(Before and after images)
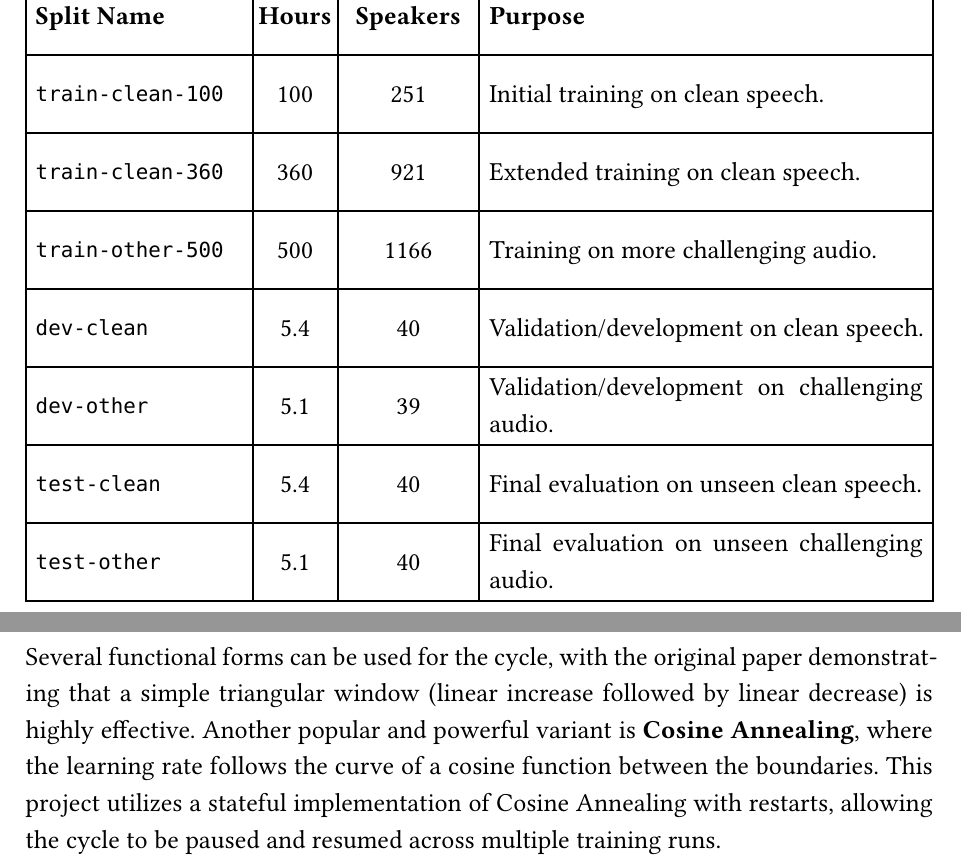
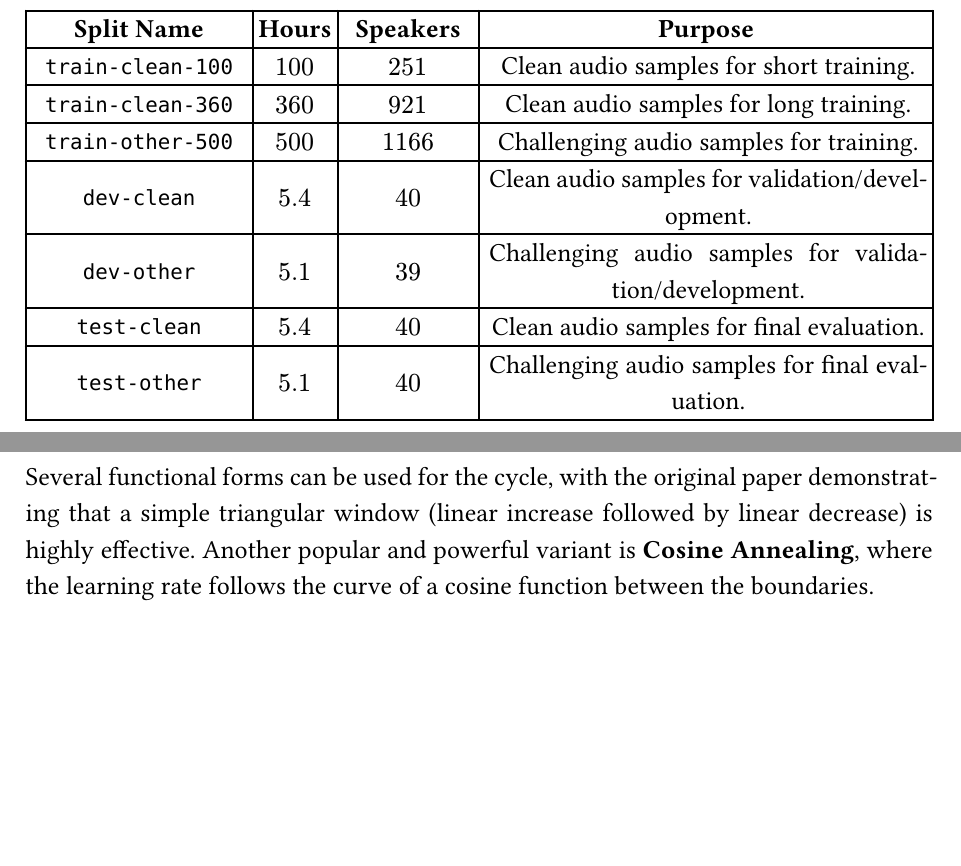
Before and after one commit to EliasObeid9-02/VocaLinux, a Typst document (doc/main.typ, which reads doc/sections_en/chapter_2.typ): two parts of pages 15 and 26 of 36, joined at a grey line, cut so that both start at the same text, the shorter picture padded with empty space. Compiled offline with Typst 0.15; a missing font is replaced by an installed copy or a similar font.

Commit message:
docs(en): minor corrections to chapter 2 wording and styling

```diff
--- a/doc/sections_en/chapter_2.typ
+++ b/doc/sections_en/chapter_2.typ
@@ -79,11 +79,11 @@
       [*Split Name*], [*Hours*], [*Speakers*], [*Purpose*],
-      [`train-clean-100`], [100], [251], [Initial training on clean speech.],
-      [`train-clean-360`], [360], [921], [Extended training on clean speech.],
-      [`train-other-500`], [500], [1166], [Training on more challenging audio.],
-      [`dev-clean`], [5.4], [40], [Validation/development on clean speech.],
-      [`dev-other`], [5.1], [39], [Validation/development on challenging audio.],
-      [`test-clean`], [5.4], [40], [Final evaluation on unseen clean speech.],
-      [`test-other`], [5.1], [40], [Final evaluation on unseen challenging audio.],
+      [`train-clean-100`], [$100$], [$251$], [Clean audio samples for short training.],
+      [`train-clean-360`], [$360$], [$921$], [Clean audio samples for long training.],
+      [`train-other-500`], [$500$], [$1166$], [Challenging audio samples for training.],
+      [`dev-clean`], [$5.4$], [$40$], [Clean audio samples for validation/development.],
+      [`dev-other`], [$5.1$], [$39$], [Challenging audio samples for validation/development.],
+      [`test-clean`], [$5.4$], [$40$], [Clean audio samples for final evaluation.],
+      [`test-other`], [$5.1$], [$40$], [Challenging audio samples for final evaluation.],
     ),
     caption: flex_captions(
       [Data splits available in the LibriSpeech corpus.],
@@ -393,7 +391,7 @@
 #en_std([
   Instead of decreasing the learning rate, CLR cyclically varies it between two predefined boundaries: a minimum (`base_lr`) and a maximum (`max_lr`). The insight behind this method is that periodically increasing the learning rate can have a short-term negative effect on performance but a long-term beneficial one, helping the optimization process escape from saddle points or sharp local minima and find a better final solution.
 
-  Several functional forms can be used for the cycle, with the original paper demonstrating that a simple triangular window (linear increase followed by linear decrease) is highly effective. Another popular and powerful variant is #strong("Cosine Annealing"), where the learning rate follows the curve of a cosine function between the boundaries. This project utilizes a stateful implementation of Cosine Annealing with restarts, allowing the cycle to be paused and resumed across multiple training runs.
+  Several functional forms can be used for the cycle, with the original paper demonstrating that a simple triangular window (linear increase followed by linear decrease) is highly effective. Another popular and powerful variant is *Cosine Annealing*, where the learning rate follows the curve of a cosine function between the boundaries.
 ])
 
 #pagebreak()
```
Also changed, not shown: doc/sections_en/chapter_2.typ (22 more changed lines). Lines whose indentation alone changed are shown as unchanged.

Your objective >> Pictures aside, repeat each entry in full and without change.

Written answer >>
Before and after one commit to EliasObeid9-02/VocaLinux, a Typst document (doc/main.typ, which reads doc/sections_en/chapter_2.typ): two parts of pages 15 and 26 of 36, joined at a grey line, cut so that both start at the same text, the shorter picture padded with empty space. Compiled offline with Typst 0.15; a missing font is replaced by an installed copy or a similar font.

Commit message:
docs(en): minor corrections to chapter 2 wording and styling

```diff
--- a/doc/sections_en/chapter_2.typ
+++ b/doc/sections_en/chapter_2.typ
@@ -79,11 +79,11 @@
       [*Split Name*], [*Hours*], [*Speakers*], [*Purpose*],
-      [`train-clean-100`], [100], [251], [Initial training on clean speech.],
-      [`train-clean-360`], [360], [921], [Extended training on clean speech.],
-      [`train-other-500`], [500], [1166], [Training on more challenging audio.],
-      [`dev-clean`], [5.4], [40], [Validation/development on clean speech.],
-      [`dev-other`], [5.1], [39], [Validation/development on challenging audio.],
-      [`test-clean`], [5.4], [40], [Final evaluation on unseen clean speech.],
-      [`test-other`], [5.1], [40], [Final evaluation on unseen challenging audio.],
+      [`train-clean-100`], [$100$], [$251$], [Clean audio samples for short training.],
+      [`train-clean-360`], [$360$], [$921$], [Clean audio samples for long training.],
+      [`train-other-500`], [$500$], [$1166$], [Challenging audio samples for training.],
+      [`dev-clean`], [$5.4$], [$40$], [Clean audio samples for validation/development.],
+      [`dev-other`], [$5.1$], [$39$], [Challenging audio samples for validation/development.],
+      [`test-clean`], [$5.4$], [$40$], [Clean audio samples for final evaluation.],
+      [`test-other`], [$5.1$], [$40$], [Challenging audio samples for final evaluation.],
     ),
     caption: flex_captions(
       [Data splits available in the LibriSpeech corpus.],
@@ -393,7 +391,7 @@
 #en_std([
   Instead of decreasing the learning rate, CLR cyclically varies it between two predefined boundaries: a minimum (`base_lr`) and a maximum (`max_lr`). The insight behind this method is that periodically increasing the learning rate can have a short-term negative effect on performance but a long-term beneficial one, helping the optimization process escape from saddle points or sharp local minima and find a better final solution.
 
-  Several functional forms can be used for the cycle, with the original paper demonstrating that a simple triangular window (linear increase followed by linear decrease) is highly effective. Another popular and powerful variant is #strong("Cosine Annealing"), where the learning rate follows the curve of a cosine function between the boundaries. This project utilizes a stateful implementation of Cosine Annealing with restarts, allowing the cycle to be paused and resumed across multiple training runs.
+  Several functional forms can be used for the cycle, with the original paper demonstrating that a simple triangular window (linear increase followed by linear decrease) is highly effective. Another popular and powerful variant is *Cosine Annealing*, where the learning rate follows the curve of a cosine function between the boundaries.
 ])
 
 #pagebreak()
```
Also changed, not shown: doc/sections_en/chapter_2.typ (22 more changed lines). Lines whose indentation alone changed are shown as unchanged.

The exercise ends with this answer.